Dengue NS1 antigen as a marker of severe clinical disease.
Paranavitane SA., Gomes L., Kamaladasa A., Adikari TN., Wickramasinghe N., Jeewandara C., Shyamali NL., Ogg GS., Malavige GN.

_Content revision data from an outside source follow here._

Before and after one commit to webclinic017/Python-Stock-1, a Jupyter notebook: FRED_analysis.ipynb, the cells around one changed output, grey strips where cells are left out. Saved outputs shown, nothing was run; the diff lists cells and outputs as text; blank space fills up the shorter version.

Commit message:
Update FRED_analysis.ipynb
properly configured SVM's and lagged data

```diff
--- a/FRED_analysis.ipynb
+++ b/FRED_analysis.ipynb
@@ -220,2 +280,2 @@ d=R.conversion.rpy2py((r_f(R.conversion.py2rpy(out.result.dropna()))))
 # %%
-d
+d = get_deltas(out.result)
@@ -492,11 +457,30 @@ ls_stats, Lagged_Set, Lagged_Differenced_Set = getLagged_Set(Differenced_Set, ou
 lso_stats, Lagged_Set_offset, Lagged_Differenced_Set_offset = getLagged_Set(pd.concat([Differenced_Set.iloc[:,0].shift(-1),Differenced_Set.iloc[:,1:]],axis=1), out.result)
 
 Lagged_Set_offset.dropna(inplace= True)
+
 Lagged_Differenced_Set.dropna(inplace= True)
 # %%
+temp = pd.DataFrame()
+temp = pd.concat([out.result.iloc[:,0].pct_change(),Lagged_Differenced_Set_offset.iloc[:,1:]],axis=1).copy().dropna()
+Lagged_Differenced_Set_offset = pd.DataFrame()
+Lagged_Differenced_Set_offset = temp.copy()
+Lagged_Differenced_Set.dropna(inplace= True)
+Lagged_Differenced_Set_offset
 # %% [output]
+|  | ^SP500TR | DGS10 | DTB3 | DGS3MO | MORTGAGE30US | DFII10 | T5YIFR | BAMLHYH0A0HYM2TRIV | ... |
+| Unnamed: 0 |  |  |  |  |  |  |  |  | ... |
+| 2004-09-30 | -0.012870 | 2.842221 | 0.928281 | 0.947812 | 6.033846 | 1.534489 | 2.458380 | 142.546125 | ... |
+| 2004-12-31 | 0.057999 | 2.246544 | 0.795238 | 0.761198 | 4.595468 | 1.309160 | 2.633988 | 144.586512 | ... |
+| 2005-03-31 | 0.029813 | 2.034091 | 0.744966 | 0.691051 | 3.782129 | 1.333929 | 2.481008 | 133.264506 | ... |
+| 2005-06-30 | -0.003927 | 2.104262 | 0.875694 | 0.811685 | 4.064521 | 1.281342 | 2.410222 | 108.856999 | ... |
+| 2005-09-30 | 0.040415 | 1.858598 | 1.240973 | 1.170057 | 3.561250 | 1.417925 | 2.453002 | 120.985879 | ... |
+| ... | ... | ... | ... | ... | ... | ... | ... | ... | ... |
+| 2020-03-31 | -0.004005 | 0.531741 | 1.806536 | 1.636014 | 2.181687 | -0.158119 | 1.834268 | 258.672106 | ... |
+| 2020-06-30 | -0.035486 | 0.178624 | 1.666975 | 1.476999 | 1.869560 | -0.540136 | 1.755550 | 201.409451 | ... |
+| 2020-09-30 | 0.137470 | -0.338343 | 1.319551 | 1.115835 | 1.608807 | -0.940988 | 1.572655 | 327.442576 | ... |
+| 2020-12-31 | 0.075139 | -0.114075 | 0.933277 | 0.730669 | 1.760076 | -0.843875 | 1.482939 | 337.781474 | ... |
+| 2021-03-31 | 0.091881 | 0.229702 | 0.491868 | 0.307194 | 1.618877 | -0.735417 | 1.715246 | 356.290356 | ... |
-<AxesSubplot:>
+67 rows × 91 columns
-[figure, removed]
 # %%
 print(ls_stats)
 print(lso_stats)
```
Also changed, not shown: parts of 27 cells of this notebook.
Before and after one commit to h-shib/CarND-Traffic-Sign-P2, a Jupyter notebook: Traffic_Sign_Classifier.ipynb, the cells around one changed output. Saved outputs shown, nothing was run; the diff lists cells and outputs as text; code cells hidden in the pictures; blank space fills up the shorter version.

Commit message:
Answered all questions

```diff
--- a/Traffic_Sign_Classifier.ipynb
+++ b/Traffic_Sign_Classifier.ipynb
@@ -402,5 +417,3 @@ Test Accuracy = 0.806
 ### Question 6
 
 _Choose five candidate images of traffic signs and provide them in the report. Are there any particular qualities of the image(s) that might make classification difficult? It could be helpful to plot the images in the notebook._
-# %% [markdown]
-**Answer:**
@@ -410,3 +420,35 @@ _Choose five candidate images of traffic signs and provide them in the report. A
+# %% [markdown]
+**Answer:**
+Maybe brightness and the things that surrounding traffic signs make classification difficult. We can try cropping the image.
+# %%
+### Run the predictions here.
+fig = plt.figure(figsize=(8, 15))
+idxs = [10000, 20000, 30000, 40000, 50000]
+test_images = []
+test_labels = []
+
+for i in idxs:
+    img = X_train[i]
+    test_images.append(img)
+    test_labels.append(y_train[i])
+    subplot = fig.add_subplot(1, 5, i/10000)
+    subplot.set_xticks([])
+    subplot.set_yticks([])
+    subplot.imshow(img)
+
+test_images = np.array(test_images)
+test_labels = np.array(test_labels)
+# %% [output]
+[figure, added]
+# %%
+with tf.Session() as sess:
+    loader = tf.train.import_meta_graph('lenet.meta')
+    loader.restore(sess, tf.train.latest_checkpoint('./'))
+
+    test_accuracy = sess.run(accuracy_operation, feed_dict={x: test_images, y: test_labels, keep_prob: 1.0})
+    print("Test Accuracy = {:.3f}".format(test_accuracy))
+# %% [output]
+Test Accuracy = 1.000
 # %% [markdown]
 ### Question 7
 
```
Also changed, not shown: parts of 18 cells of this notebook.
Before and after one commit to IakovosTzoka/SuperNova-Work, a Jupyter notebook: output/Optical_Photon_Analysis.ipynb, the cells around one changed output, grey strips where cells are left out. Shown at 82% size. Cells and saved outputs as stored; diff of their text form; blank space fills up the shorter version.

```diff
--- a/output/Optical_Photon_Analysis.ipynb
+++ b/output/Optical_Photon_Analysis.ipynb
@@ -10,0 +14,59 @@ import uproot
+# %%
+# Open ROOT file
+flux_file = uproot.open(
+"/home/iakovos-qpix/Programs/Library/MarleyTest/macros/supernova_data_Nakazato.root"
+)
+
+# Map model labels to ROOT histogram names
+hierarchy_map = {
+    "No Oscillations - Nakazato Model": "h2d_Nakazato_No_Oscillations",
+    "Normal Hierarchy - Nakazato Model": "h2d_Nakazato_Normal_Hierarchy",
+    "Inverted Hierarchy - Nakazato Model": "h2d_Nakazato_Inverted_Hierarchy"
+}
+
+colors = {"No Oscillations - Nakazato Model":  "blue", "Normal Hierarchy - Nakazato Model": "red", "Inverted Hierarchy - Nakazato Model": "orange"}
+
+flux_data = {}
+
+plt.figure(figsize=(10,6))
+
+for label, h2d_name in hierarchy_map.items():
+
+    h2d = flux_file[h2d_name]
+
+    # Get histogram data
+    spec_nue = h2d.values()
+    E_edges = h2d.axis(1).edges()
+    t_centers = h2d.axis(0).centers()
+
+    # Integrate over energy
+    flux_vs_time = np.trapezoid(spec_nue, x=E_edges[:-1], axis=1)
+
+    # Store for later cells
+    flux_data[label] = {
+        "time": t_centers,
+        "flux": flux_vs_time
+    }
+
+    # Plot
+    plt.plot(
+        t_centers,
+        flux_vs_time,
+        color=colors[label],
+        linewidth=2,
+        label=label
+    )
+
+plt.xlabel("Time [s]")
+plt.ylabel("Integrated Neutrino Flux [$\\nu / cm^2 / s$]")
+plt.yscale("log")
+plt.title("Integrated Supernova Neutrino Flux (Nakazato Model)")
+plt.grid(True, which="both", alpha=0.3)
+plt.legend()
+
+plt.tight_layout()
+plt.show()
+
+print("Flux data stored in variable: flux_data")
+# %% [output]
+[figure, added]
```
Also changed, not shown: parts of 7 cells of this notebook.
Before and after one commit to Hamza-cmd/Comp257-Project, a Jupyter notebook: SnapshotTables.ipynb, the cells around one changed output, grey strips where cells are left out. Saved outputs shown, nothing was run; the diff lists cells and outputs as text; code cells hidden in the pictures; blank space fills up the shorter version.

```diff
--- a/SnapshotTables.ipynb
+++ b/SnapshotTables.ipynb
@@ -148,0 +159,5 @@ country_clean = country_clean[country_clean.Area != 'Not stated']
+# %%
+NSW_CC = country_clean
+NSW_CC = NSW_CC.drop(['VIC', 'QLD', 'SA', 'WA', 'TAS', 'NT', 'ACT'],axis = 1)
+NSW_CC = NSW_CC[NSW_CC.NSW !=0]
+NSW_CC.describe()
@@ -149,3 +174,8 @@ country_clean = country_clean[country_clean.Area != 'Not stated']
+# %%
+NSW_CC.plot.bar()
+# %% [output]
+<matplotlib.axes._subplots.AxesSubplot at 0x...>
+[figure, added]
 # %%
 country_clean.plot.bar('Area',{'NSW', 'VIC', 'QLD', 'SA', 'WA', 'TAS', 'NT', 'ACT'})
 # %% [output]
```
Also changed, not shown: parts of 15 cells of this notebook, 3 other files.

BACKGROUND: Early detection of complications significantly reduces dengue associated mortality and morbidity. We set out to determine if the NS1 rapid antigen detection test could be used as a point of care test to predict severe disease. METHODS: 186 adult patients with confirmed dengue were enrolled during day 3-8 of illness. Clinical and laboratory parameters were recorded during the course of the illness and NS1 antigen levels were determined using both the Panbio dengue early ELISA (Panbio, Australia) and a NS1 rapid antigen detection kit (SD Bioline, South Korea). RESULTS: 59.1% of patients presented to hospital on day 5-6 of illness when NS1 antigen positivity was significantly (p = 0.008) associated with severe dengue (odds ratio 3.0, 95% CI 1.39 to 6.47) and the NS1 antigen levels were significantly higher (p = 0.03) in those who went on to develop shock. Serum NS1 antigen levels significantly (p < 0.0001) and inversely correlated with the total white cell counts and lymphocyte counts. The bedside NS1 test showed comparable sensitivity (97.4%) and specificity (93.7%) to the laboratory NS1 test in our setting and cohort. CONCLUSION: NS1 antigen positivity is associated with a higher risk of developing severe dengue especially when positive beyond day 5 of illness in our cohort, and while further validation studies are required, the test can therefore potentially be used as a bedside point of care test as a warning sign of severe dengue.